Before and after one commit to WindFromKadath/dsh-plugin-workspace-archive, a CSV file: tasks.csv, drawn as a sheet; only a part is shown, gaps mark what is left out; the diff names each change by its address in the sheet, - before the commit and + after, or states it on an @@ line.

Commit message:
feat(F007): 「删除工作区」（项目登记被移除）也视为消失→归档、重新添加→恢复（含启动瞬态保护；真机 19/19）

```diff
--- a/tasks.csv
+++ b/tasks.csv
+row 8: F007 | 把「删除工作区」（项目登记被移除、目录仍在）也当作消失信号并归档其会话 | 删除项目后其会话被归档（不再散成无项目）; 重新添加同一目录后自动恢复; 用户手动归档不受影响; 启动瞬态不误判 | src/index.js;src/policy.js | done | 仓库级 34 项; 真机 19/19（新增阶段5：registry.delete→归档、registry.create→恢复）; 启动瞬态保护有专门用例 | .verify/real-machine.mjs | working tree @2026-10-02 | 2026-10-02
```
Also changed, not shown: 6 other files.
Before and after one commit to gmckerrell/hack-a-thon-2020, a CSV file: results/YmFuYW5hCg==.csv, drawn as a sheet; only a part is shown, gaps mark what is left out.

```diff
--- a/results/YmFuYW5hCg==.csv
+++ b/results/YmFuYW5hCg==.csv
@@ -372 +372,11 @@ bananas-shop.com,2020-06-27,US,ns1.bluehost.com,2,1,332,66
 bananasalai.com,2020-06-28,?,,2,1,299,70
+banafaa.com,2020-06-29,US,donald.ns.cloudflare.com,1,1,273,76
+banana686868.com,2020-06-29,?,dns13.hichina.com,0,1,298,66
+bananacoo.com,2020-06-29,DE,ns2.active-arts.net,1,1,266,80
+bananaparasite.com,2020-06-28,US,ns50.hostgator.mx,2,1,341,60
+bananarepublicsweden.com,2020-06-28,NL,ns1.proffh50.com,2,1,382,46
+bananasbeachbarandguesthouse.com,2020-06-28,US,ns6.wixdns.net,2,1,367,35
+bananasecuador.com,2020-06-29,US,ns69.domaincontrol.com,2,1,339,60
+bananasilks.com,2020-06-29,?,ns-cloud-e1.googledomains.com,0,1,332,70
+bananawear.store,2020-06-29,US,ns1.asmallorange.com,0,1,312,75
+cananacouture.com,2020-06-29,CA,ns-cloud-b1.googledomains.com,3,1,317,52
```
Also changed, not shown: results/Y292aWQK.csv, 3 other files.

### WORK TASK
Using the entries above, state the number of lines that include "tasks". Add nothing else.

### WRITTEN ANSWER
3